This thread is going down a rat hole arguing over the thresholds of various device families, all because the TTL term was taken literally. The only real answer is to ignore the term which could have been used erroneously, and just look at the specifications of the device. If the device's specs aren't detailed enough, look at the chip that is the actual interface and check it's data sheet. It's the only way to know for sure.

That's funny because the SPECs for the KOBOs don't mention TTL at all. It lists USB or mini USB or Micro USB, but ABSOLUTELY NOTHING ABOUT TTL.

As everyone knows USB is RS-485 differential drive.
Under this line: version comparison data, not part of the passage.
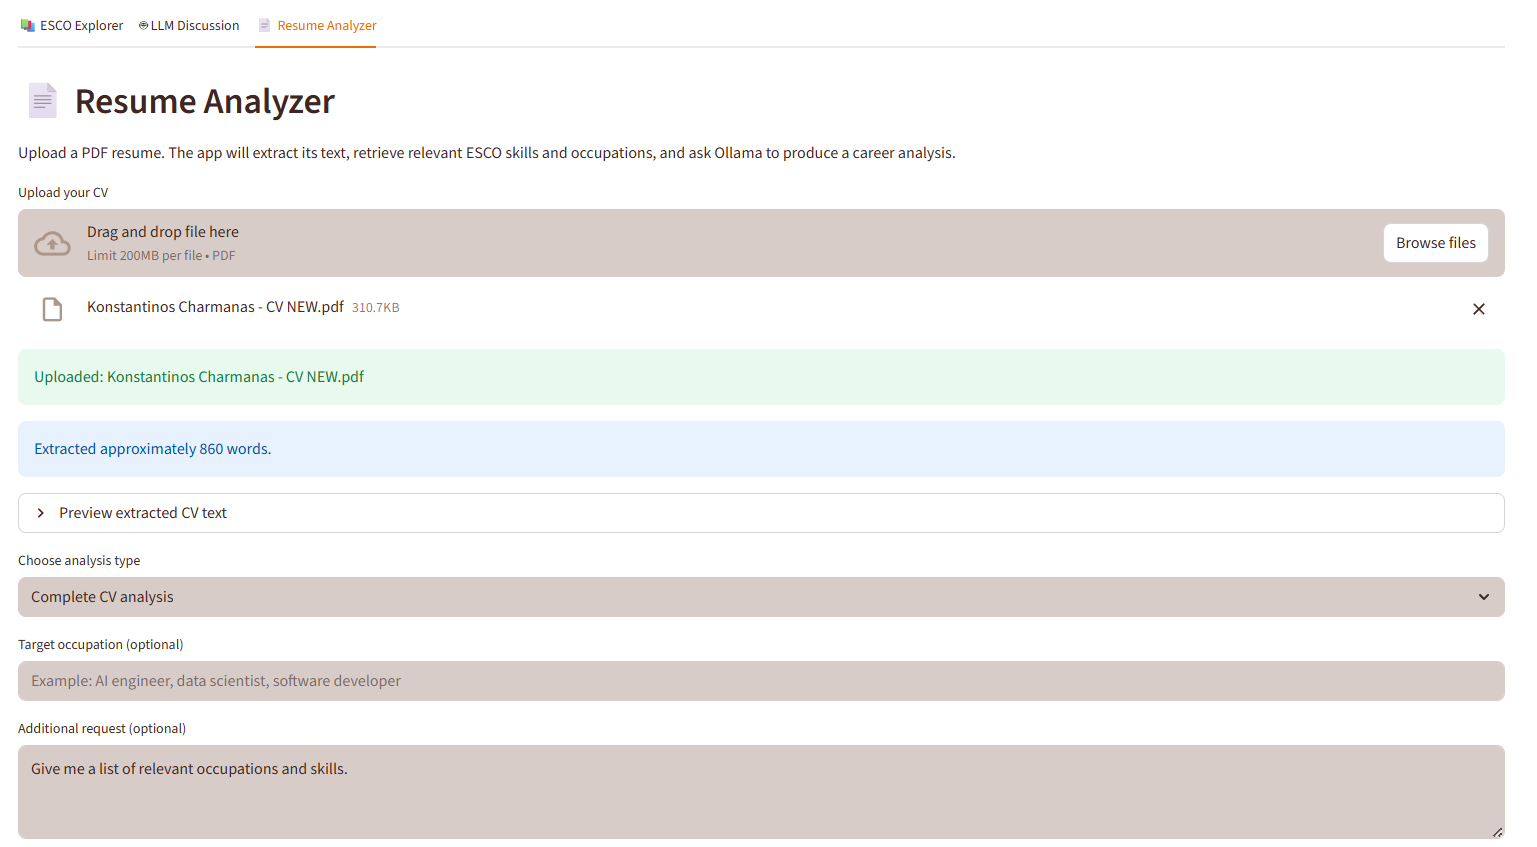
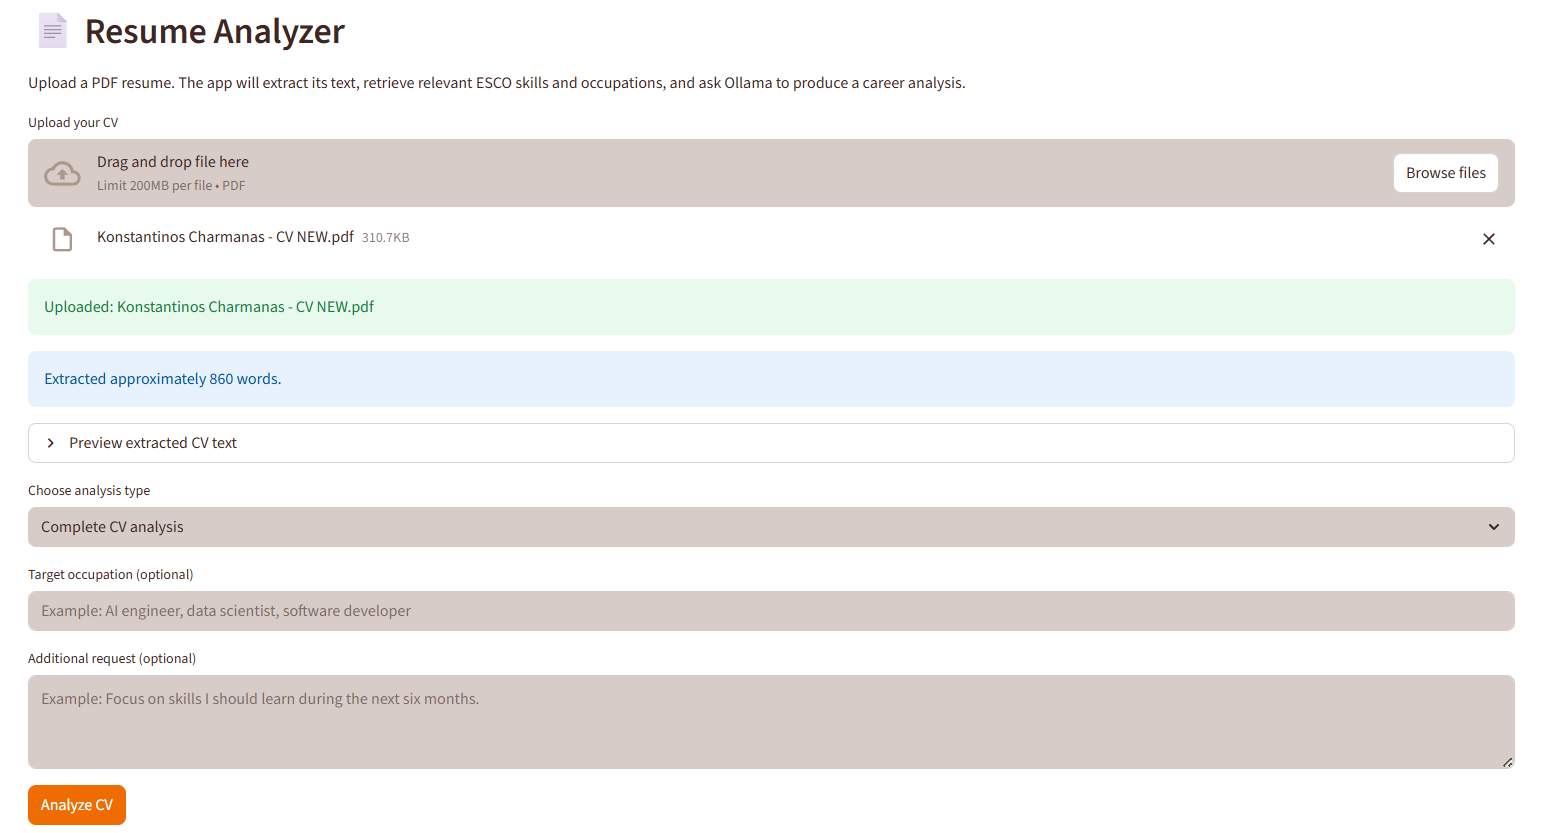
test olama

diff --git a/rag/rag_chain.py b/rag/rag_chain.py
@@ -12,7 +12,7 @@ from utils.esco_relations import get_skill_occupations , get_occupation_skills ,
 
 
 def sent_split(text):
-    split_text = re.split(r'[.,;:·]+', text)#\n
+    split_text = re.split(r'[.,;:·\n]+', text)#\n
 
     split_text = [
         part.strip()
@@ -31,6 +31,7 @@ def ask_rag(
     relations,
     relations_skills,
     context_input=None,
+    add_relations=True
 ):
     """
     Complete RAG pipeline:
@@ -59,55 +60,56 @@ def ask_rag(
 
     context="Found ESCO Occupations and Skills:\n\n"+context
 
-    # Expand using ESCO relationships
-    for doc in documents:
+    if add_relations:
 
-        # Occupation document
-        if doc.metadata["type"] == "occupation":
+        # Expand using ESCO relationships
+        for doc in documents:
 
-            occupation_uri = doc.metadata["uri"]
+            # Occupation document
+            if doc.metadata["type"] == "occupation":
 
-            occupation_skills = get_occupation_skills(
-                occupation_uri,
-                relations,
-                skills
-            )
+                occupation_uri = doc.metadata["uri"]
 
-            context += f"\n\nFor Occupation {doc.metadata['name']}, Related ESCO skills:\n"
-
-            for _, skill in occupation_skills.iterrows():
-                context += (
-                    f"- {skill['preferredLabel']}\n"
+                occupation_skills = get_occupation_skills(
+                    occupation_uri,
+                    relations,
+                    skills
                 )
 
+                context += f"\n\nFor Occupation {doc.metadata['name']}, Related ESCO skills:\n"
 
-        # Skill document
-        elif doc.metadata["type"] == "skill":
+                for _, skill in occupation_skills.iterrows():
+                    context += (
+                        f"- {skill['preferredLabel']}\n"
+                    )
 
-            skill_uri = doc.metadata["uri"]
 
-            related_occupations = get_skill_occupations(
-                skill_uri,
-                relations,
-                occupations
-            )
+            # Skill document
+            elif doc.metadata["type"] == "skill":
 
-            context += f"\n\nFor Skill {doc.metadata['name']}, Related ESCO occupations:\n"
+                skill_uri = doc.metadata["uri"]
 
-            for _, occupation in related_occupations.iterrows():
-                context += (
-                    f"- {occupation['preferredLabel']}\n"
+                related_occupations = get_skill_occupations(
+                    skill_uri,
+                    relations,
+                    occupations
                 )
-            #'''
-            related_skills = get_skill_skills(skill_uri,relations_skills,skills)
 
-            context += f"\n\nFor Skill {doc.metadata['name']},Related ESCO skills:\n"
+                context += f"\n\nFor Skill {doc.metadata['name']}, Related ESCO occupations:\n"
 
-            for _, skill in related_skills.iterrows():
-                context += (
-                    f"- {skill['preferredLabel']}\n"
-                )
-            #'''
+                for _, occupation in related_occupations.iterrows():
+                    context += (
+                        f"- {occupation['preferredLabel']}\n"
+                    )
+
+                related_skills = get_skill_skills(skill_uri,relations_skills,skills)
+
+                context += f"\n\nFor Skill {doc.metadata['name']},Related ESCO skills:\n"
+
+                for _, skill in related_skills.iterrows():
+                    context += (
+                        f"- {skill['preferredLabel']}\n"
+                    )
 
 
     # Create prompt
@@ -115,14 +117,19 @@ def ask_rag(
                 You are an AI career advisor.
                 
                 Use the following Found and Related European Skills, Competences, Qualifications and Occupations (ESCO) knowledge (ESCO Skills and Occupations):
-                Highlight the ESCO Occupations and ESCO Skills with bold.
+
                 {context}
+                
+                Notes:
+                Highlight the ESCO Occupations with bold. 
+                Highlight the ESCO Skills with bold.
                 
                 User input:
                 {question}
                 
                 """
 
+    #print (prompt)
 
     # Send to Ollama
     answer = ask_ollama(

diff --git a/main.py b/main.py
@@ -355,6 +355,8 @@ with tab3:
             Additional user request:
             {request_text}
             
+            Resume:
+            {resume_text}
             """
 
                 try:
@@ -369,7 +371,8 @@ with tab3:
                             occupations,
                             relations,
                             relations_skills,
-                            context_input=resume_text
+                            context_input=resume_text,
+                            add_relations=False
                         )
 
                     st.subheader("Analysis")

diff --git a/rag/vector_store.py b/rag/vector_store.py
@@ -52,12 +52,12 @@ def create_vector_store(documents):
 def get_retriever(vector_store):
 
     return vector_store.as_retriever(
-        search_type="mmr",  # search_type="mmr" "similarity"
+        search_type="similarity",  # search_type="mmr" "similarity"
 
         search_kwargs={
-            "k": 20, #"k": 5
-            "fetch_k": 50,
-
+            "k": 5, #"k": 5
+            #"fetch_k": 5,
+            "score_threshold": 0.3
         }
     )
 

diff --git a/rag/document_loader.py b/rag/document_loader.py
@@ -20,6 +20,8 @@ def create_esco_documents(
 
     for _, occupation in occupations.iterrows():
 
+        text=occupation['preferredLabel']
+        '''
         text = f"""
 Occupation:
 {occupation['preferredLabel']}
@@ -30,6 +32,8 @@ Alternative labels:
 Description:
 {occupation['description']}
 """
+        '''
+
 
 
         documents.append(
The voltage levels may be 5V but I would hardly call USB TTL, simply because it is not compatible with TTL chips , which is in fact the entire reason you need the onboard FTDI chip or a standalone FTDI if interfacing with a Pro-Mini or ATmega328 chip.

So once again , we have been given bad Intell.

@OP, Please explain why you stated the KOBO uses TTL. Cite your reference links.

Thanks for bringing that up Shapeshifter.

I understand my previous comment here went unnoticed... the Kobo has an internal serial connection (RX/TX), it's not exposed to the end user but can be reached if one disregards warranty and opens the case.

It transmits the output of its linux-ish OS at 115,200 baud, if I remember correctly, and can be read using a simple USB-to-UART adapter (5V). SoftwareSerial is not capable of receiving this. When I played with this connection, about a year and a half ago, I couldn't find a way to get a response from the device, but that doesn't prove anything :)

if I remember correctly, and can be read using a simple USB-to-UART adapter (5V).

It would have been nice if you had mentioned this when you mentioned the TTL port on the board (which I couldn't find any indication of in the specs)

USB-to-UART

is FTDI (USB to TTL). FTDI

When I played with this connection, about a year and a half ago, I couldn't find a way to get a response from the device, but that doesn't prove anything :)

How exactly did you try to do that ?

raschemmel: It would have been nice if you had mentioned this when you mentioned the TTL port on the board (which I couldn't find any indication of in the specs)

...are you referring to me or to the OP?

raschemmel: is FTDI (USB to TTL). FTDI

FTDI is a specific manufacturer, there are plenty others - I used a $2 no-brand module from china :)

raschemmel: How exactly did you try to do that ?

Sent all sorts of characters and strings... nothing seemed to have any effect. But again, I might have missed something obvious.